• **What is expected**
Only the lines that include "github" should be copied from the data below.

——

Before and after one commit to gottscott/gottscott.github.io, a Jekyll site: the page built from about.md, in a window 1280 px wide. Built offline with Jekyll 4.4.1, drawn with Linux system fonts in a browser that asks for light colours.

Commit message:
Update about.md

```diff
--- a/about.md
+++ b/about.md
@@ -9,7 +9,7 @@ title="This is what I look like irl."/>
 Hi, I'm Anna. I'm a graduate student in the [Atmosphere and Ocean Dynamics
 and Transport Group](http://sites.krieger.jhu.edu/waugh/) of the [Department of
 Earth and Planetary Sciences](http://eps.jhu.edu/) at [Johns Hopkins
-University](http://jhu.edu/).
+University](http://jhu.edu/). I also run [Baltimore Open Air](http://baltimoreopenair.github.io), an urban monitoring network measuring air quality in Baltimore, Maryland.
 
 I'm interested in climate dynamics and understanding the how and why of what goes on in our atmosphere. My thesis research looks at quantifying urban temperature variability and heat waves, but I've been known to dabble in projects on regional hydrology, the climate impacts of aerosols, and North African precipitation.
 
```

——

• **Expected answer**
Before and after one commit to gottscott/gottscott.github.io, a Jekyll site: the page built from about.md, in a window 1280 px wide. Built offline with Jekyll 4.4.1, drawn with Linux system fonts in a browser that asks for light colours.
+University](http://jhu.edu/). I also run [Baltimore Open Air](http://baltimoreopenair.github.io), an urban monitoring network measuring air quality in Baltimore, Maryland.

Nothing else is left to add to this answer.